In the records below, find the line containing "metrics, evaluation, rendering" and the line containing "leaderboard data files"; please repeat exactly the lines from one to the other, both included, and nothing more.

==*==

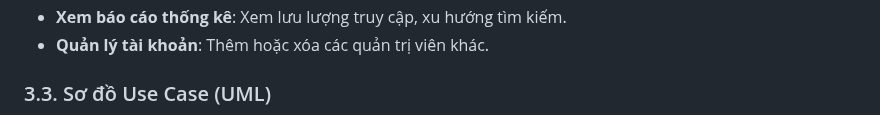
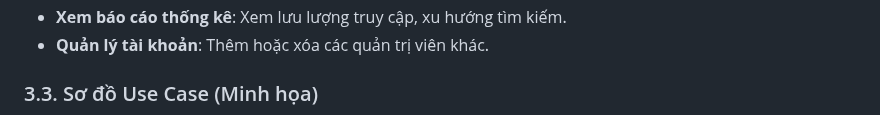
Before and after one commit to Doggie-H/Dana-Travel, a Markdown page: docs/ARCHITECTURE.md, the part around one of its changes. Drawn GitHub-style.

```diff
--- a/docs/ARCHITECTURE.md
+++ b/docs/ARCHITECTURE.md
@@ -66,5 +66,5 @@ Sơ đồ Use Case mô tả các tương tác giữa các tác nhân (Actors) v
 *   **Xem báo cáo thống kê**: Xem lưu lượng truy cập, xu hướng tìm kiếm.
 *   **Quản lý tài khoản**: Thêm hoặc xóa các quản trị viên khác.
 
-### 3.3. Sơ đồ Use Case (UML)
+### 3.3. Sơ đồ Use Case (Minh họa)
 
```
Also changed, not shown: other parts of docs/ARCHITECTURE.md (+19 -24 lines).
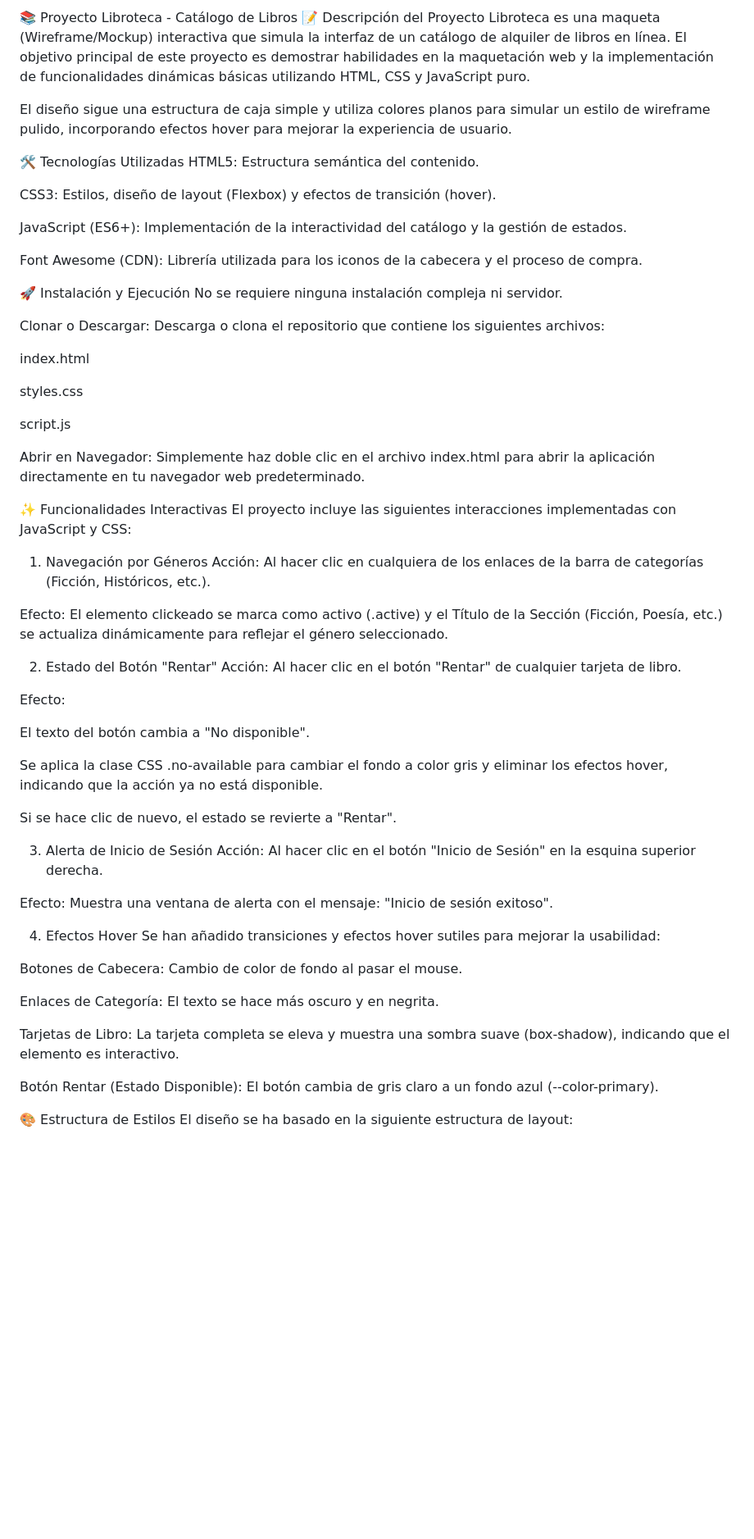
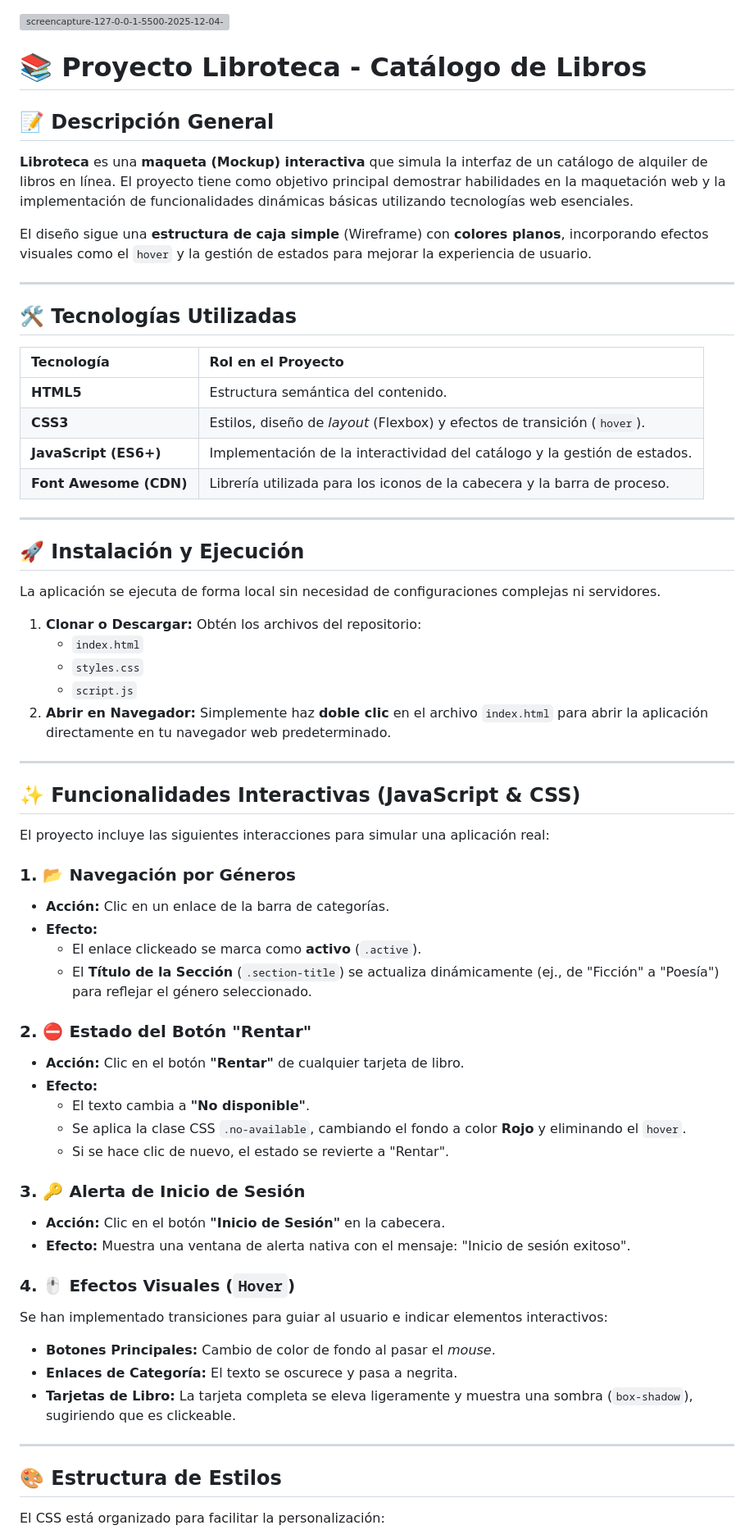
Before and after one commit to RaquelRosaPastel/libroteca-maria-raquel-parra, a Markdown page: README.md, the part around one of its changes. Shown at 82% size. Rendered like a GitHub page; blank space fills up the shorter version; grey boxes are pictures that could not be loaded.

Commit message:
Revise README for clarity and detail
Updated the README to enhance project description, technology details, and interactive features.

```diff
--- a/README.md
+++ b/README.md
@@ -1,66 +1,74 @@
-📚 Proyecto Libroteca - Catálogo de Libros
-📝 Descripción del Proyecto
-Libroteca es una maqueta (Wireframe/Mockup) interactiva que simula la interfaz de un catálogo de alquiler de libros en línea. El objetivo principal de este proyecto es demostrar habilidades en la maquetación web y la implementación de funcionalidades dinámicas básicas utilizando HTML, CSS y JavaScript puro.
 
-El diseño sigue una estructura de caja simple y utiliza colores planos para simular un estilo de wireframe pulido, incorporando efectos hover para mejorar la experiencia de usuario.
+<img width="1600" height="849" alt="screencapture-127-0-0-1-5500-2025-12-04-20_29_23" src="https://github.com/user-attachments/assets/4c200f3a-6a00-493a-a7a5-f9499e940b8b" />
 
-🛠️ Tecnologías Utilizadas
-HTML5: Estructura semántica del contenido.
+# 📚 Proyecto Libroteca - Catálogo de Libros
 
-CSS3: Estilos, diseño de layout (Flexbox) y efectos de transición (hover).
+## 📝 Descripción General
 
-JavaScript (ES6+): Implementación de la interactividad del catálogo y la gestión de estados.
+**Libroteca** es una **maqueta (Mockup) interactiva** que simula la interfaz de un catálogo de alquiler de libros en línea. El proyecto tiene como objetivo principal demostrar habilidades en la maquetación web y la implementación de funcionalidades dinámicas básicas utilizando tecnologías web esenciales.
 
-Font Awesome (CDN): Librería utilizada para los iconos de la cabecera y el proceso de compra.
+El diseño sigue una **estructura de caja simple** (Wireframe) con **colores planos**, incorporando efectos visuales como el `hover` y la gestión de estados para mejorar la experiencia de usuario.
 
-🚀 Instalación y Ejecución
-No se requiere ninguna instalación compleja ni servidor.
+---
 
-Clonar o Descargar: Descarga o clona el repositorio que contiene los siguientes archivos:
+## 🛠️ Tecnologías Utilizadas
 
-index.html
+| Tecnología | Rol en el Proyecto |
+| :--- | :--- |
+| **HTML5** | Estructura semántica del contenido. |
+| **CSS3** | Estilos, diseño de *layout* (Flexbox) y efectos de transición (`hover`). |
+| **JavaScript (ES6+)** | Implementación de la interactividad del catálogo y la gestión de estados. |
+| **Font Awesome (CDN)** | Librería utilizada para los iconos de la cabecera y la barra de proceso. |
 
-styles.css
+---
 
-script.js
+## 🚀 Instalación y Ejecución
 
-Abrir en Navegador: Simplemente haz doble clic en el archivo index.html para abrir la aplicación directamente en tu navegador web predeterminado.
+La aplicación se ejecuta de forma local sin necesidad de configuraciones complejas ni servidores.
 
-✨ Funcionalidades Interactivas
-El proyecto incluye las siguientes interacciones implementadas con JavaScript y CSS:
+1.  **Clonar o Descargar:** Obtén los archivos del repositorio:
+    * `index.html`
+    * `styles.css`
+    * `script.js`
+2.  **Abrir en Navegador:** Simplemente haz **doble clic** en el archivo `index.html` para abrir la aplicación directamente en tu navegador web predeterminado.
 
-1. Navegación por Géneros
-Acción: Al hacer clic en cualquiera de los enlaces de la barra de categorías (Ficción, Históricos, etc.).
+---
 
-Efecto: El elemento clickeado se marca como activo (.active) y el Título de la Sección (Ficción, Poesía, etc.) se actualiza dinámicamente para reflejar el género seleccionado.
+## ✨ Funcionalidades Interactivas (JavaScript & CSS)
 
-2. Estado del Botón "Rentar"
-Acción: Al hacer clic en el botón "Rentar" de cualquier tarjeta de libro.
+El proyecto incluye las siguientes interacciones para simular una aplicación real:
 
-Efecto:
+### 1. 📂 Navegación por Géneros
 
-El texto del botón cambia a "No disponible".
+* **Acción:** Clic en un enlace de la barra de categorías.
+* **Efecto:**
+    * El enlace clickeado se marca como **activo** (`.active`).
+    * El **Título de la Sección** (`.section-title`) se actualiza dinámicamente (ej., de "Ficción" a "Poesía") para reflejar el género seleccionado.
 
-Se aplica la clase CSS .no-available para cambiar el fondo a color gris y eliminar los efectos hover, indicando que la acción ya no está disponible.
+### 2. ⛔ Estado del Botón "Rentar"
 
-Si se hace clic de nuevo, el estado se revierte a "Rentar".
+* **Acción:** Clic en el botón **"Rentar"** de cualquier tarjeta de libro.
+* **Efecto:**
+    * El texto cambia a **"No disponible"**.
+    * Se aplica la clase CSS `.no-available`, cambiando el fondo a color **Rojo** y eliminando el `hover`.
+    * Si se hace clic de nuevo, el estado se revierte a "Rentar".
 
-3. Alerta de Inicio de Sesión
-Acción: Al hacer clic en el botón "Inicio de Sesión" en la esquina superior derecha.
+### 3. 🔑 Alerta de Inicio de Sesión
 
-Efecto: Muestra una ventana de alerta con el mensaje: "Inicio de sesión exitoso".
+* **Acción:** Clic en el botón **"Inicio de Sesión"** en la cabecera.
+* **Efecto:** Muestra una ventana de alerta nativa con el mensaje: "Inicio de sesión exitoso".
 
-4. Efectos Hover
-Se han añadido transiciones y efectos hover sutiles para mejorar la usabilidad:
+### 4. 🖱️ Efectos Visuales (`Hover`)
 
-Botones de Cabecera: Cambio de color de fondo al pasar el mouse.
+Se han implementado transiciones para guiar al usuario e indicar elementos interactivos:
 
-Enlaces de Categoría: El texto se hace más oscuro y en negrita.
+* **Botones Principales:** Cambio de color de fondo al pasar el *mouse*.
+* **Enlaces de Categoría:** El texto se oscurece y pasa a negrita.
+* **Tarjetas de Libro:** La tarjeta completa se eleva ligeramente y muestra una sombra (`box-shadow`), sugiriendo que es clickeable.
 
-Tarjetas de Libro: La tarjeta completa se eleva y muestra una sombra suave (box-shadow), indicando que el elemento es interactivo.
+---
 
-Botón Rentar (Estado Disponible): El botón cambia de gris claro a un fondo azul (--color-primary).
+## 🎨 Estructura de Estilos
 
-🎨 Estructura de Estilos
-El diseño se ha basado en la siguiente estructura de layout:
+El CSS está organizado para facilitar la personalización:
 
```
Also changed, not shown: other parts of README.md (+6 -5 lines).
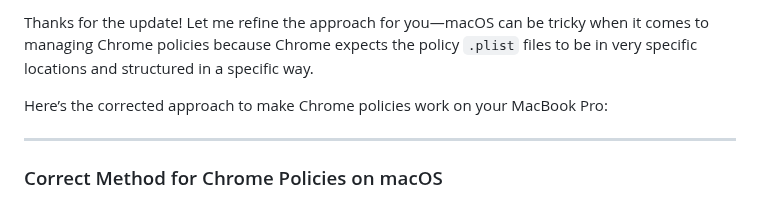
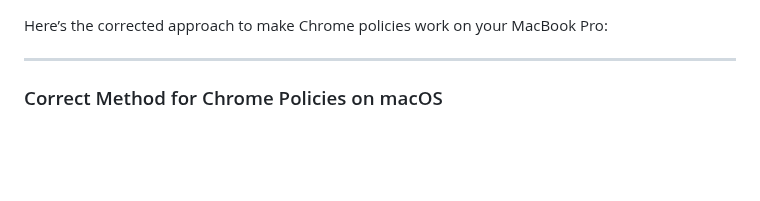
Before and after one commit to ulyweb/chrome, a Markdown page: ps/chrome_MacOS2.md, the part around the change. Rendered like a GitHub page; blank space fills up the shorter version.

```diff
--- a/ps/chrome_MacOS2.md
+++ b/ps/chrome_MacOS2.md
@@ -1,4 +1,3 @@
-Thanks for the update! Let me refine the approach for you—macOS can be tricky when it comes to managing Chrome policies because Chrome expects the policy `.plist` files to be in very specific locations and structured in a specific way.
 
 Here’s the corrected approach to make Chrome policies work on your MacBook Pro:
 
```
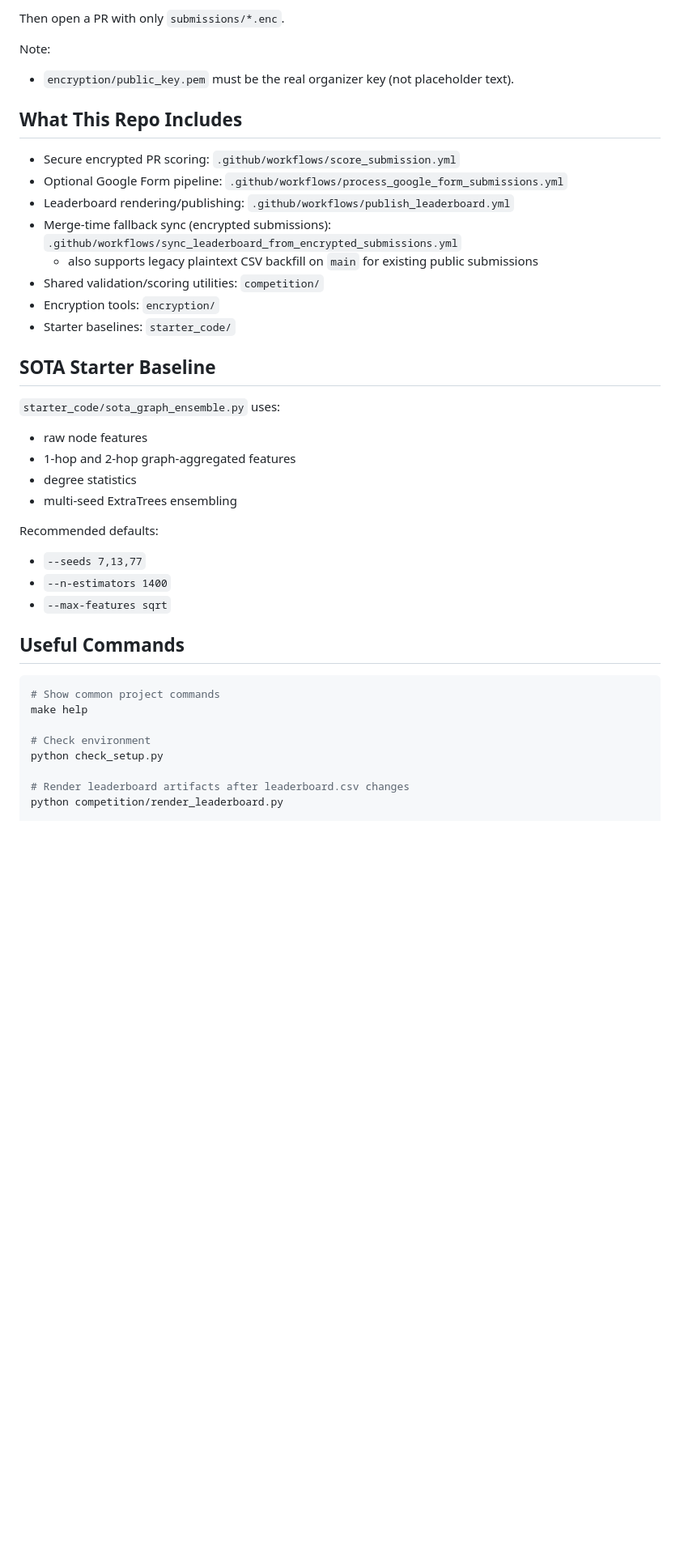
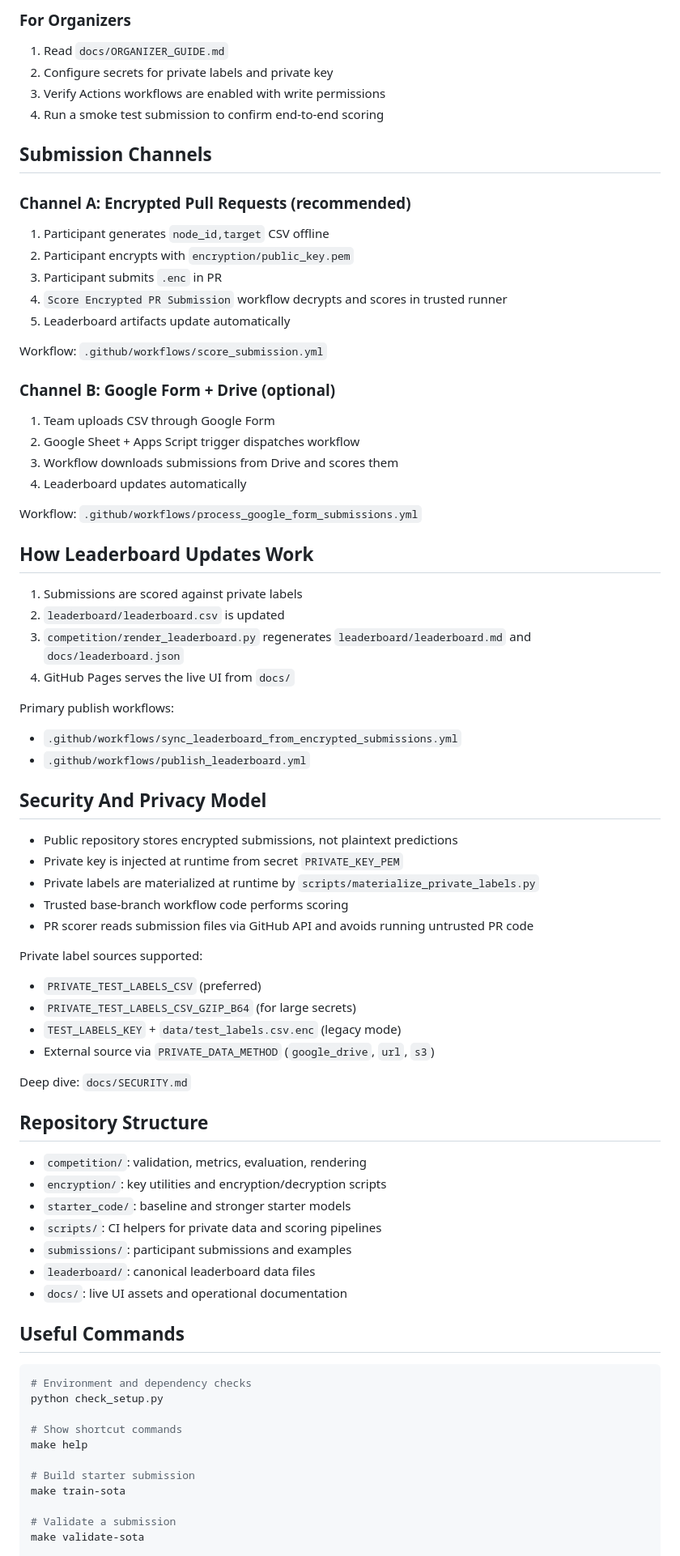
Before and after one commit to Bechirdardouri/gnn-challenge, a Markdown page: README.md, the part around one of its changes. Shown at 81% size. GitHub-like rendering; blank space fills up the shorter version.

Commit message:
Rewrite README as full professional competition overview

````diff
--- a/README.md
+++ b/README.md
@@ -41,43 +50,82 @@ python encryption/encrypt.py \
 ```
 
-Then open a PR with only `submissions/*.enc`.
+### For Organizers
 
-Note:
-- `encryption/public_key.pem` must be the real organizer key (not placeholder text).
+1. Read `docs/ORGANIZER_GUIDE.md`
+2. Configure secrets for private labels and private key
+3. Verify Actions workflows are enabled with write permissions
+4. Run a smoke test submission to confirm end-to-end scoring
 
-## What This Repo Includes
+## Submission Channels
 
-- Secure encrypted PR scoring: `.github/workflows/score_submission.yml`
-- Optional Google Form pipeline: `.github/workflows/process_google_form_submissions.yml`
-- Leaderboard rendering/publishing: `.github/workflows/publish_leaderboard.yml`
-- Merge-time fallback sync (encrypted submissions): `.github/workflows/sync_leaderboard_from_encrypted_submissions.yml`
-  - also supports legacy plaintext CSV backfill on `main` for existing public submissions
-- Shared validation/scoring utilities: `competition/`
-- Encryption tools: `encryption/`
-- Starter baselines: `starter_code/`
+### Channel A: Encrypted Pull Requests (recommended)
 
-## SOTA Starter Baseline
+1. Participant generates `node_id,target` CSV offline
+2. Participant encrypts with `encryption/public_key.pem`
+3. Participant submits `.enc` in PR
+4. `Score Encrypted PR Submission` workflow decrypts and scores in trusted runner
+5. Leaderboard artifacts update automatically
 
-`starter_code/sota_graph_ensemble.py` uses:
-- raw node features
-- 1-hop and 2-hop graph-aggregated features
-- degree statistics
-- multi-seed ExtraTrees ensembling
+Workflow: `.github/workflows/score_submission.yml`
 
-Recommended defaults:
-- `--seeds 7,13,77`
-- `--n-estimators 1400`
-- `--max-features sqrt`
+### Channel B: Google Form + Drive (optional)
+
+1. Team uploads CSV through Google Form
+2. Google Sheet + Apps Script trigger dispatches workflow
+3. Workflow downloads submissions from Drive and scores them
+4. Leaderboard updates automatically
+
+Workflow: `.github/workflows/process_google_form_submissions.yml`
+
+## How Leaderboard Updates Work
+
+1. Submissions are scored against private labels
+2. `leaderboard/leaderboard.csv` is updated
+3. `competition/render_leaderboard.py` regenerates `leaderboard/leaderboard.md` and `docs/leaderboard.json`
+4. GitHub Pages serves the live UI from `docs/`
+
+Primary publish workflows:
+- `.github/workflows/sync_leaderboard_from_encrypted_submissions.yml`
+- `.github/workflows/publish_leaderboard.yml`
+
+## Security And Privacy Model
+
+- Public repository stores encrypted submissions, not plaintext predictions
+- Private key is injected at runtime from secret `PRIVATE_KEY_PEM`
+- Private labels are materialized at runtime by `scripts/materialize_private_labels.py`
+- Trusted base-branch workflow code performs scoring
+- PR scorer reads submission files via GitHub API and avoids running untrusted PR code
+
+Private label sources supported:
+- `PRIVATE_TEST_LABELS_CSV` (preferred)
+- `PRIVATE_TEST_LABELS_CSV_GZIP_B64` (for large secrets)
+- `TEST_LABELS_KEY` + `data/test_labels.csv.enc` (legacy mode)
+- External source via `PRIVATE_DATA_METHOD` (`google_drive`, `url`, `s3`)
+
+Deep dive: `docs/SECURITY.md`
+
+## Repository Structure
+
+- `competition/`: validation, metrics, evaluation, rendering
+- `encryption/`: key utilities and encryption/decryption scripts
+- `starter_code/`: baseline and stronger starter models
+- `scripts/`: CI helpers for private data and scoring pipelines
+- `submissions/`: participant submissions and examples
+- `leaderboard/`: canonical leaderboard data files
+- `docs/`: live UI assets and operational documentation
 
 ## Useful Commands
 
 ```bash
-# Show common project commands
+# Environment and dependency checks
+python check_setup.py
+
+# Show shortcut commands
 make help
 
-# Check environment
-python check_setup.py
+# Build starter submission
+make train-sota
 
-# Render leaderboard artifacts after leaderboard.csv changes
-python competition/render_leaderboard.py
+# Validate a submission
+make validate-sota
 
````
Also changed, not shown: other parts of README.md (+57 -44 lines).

==*==

Response below:
+- `competition/`: validation, metrics, evaluation, rendering
+- `encryption/`: key utilities and encryption/decryption scripts
+- `starter_code/`: baseline and stronger starter models
+- `scripts/`: CI helpers for private data and scoring pipelines
+- `submissions/`: participant submissions and examples
+- `leaderboard/`: canonical leaderboard data files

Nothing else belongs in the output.